With a shortage of certified auto mechanics, it has become increasingly popular to handle certain repairs and maintenance as a DIY project. Though this may be fine when it comes to things like oil changes, there are other repairs and maintenance that you should leave to the professionals. Here are a few of those tasks and why you should consider just skipping the DIY guides and going straight to the mechanic.
Anything on a Vehicle Inspection
The type of inspections, and what is considered to be part of a car inspection, is handled on a state by state basis. For example, the inspection requirements in Victoria may be entirely different than those found in Newcastle. Since a failed portion of the inspection could lead to fines and your car being kept off the road until the issues are professionally repaired, then certain repairs become even more important to be handled in a professional manner from the start.
Make sure you know what your particular area requires on a vehicle inspection and if the repair falls under those areas, take it to your mechanic. They can ensure they repair the issue and that the repairs meet the requirements as well as any environmentally based requirements for parts used or disposal of items like oil.
Brakes and Brake Lines
When you start to have brake issues, you may find that you can buy the brake system which includes brake pads and brake shoes. These can be replaced with a bit of knowledge and can be done as a DIY project with the right tools. The issue with this type of repair comes in when you consider several aspects of the vehicle functionality. For example, if the brake shoes are not fitted properly it can cause damage to the tires and to the axle of the car. If they are not fitted tight enough, the brakes may not catch.
Also the traction option available in some vehicles may not function properly causing costly and sometimes deadly results in inclement weather. This is why a mechanic should be used for brakes and brake lines. Not only can they repair them, replace them, and ensure they are secured they can also use a diagnostic tool to ensure that the car is functioning as a whole with the new brakes and brake lines and no issues arise before you drive the car again.
Flushing the Transmission
There are times when your transmission may need to be flushed. This is a step that is used to push out any debris, old oil, and sludge that has built up in the mechanics of the car. The fluids are replaced with new fluids after the system has been cleaned.

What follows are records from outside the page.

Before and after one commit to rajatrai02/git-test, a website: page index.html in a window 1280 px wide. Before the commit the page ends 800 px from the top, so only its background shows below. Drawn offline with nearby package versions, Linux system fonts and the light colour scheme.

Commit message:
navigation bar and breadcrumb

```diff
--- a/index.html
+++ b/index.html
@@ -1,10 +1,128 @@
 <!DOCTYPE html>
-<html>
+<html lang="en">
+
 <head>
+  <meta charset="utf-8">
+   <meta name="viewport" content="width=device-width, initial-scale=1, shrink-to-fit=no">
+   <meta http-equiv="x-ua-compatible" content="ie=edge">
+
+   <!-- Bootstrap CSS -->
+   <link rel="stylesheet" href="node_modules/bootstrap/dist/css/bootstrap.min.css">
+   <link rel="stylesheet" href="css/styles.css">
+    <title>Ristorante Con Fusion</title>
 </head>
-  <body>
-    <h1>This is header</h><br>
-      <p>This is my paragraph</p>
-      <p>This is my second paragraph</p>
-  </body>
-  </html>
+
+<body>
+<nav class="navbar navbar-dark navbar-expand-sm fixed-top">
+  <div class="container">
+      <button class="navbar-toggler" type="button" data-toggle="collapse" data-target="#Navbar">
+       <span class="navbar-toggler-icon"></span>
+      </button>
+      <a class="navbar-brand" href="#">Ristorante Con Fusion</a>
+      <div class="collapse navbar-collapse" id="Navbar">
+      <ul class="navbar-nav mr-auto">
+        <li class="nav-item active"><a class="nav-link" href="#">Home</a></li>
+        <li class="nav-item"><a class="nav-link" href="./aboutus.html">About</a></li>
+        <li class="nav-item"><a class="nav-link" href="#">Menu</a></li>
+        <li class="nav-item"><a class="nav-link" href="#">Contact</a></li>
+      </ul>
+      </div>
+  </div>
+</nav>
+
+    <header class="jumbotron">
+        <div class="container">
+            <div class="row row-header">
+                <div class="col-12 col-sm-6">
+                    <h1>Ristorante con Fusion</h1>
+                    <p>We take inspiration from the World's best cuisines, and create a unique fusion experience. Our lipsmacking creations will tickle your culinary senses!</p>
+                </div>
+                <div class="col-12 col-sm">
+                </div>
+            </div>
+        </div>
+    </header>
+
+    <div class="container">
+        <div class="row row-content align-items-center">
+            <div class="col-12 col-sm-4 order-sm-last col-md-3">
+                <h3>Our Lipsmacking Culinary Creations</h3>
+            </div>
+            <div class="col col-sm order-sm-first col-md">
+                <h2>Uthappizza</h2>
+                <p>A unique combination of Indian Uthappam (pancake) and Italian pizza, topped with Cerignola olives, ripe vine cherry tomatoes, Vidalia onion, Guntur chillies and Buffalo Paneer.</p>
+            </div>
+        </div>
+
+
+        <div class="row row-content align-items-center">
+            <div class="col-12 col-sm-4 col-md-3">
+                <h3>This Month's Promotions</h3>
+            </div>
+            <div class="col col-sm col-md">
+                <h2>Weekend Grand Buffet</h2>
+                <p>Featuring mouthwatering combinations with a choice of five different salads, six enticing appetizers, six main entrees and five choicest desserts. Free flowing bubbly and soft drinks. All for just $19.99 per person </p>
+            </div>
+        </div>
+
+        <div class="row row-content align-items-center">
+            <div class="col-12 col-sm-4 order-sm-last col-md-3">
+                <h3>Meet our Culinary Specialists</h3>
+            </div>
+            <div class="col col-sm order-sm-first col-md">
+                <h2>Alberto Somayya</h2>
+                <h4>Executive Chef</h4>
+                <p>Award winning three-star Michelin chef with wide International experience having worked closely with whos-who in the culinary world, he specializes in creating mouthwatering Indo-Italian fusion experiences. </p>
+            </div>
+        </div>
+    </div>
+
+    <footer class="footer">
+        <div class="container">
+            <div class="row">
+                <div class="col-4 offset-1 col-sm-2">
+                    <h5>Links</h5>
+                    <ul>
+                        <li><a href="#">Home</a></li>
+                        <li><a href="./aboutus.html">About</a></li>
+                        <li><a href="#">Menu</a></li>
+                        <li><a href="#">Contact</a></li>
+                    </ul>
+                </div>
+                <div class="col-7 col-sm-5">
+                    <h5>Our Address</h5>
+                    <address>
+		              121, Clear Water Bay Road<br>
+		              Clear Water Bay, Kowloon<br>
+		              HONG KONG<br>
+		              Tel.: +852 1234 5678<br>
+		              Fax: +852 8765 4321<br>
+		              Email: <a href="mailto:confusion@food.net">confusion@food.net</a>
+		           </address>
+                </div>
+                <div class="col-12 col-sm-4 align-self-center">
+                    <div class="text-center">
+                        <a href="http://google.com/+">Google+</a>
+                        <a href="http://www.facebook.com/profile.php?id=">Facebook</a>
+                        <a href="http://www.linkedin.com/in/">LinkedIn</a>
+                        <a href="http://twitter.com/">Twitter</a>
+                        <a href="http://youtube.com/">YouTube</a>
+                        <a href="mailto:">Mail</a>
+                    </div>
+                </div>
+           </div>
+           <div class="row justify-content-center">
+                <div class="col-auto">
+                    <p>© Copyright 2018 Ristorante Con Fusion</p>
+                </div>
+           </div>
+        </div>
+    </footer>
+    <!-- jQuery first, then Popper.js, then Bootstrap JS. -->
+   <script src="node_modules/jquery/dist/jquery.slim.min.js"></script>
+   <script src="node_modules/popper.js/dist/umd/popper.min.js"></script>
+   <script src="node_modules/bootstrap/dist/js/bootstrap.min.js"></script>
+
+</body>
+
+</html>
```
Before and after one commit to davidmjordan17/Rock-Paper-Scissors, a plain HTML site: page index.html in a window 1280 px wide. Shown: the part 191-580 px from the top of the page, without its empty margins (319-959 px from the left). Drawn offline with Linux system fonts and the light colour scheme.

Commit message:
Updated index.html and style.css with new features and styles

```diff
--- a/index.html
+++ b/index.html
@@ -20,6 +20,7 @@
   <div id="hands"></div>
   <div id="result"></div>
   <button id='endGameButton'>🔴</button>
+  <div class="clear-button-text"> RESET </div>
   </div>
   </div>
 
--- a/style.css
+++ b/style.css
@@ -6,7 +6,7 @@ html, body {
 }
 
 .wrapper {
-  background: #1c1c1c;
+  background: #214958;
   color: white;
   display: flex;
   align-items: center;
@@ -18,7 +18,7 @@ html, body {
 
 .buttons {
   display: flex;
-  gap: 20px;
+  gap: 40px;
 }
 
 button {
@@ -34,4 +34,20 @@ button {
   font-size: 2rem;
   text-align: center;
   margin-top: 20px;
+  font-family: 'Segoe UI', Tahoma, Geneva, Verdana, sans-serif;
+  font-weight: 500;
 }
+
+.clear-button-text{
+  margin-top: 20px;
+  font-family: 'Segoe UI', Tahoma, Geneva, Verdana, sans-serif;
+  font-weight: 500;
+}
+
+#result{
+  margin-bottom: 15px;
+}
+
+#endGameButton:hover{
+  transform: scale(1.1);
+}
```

Though this can be done as a DIY, if too much pressure is used to flush the system it can cause irreversible damage to the transmission. This means a costly repair that could put you without a car for days or longer depending on the level of damage and ease of finding a replacement transmission.
A mechanic will use a diagnostic system and automated flush option to help maintain the pressure during the flush and to locate any clogs that may be harder to remove. It can also find any internal damage that may be missed by the naked eye.
Keep in mind that mechanics and their services are generally covered under your car's warranty if the warranty is still active. Also keep in mind that DIY repairs may void additional warranties or insurance coverage, where as a mechanic repair will likely fit into the additional warranty and insurance guidelines.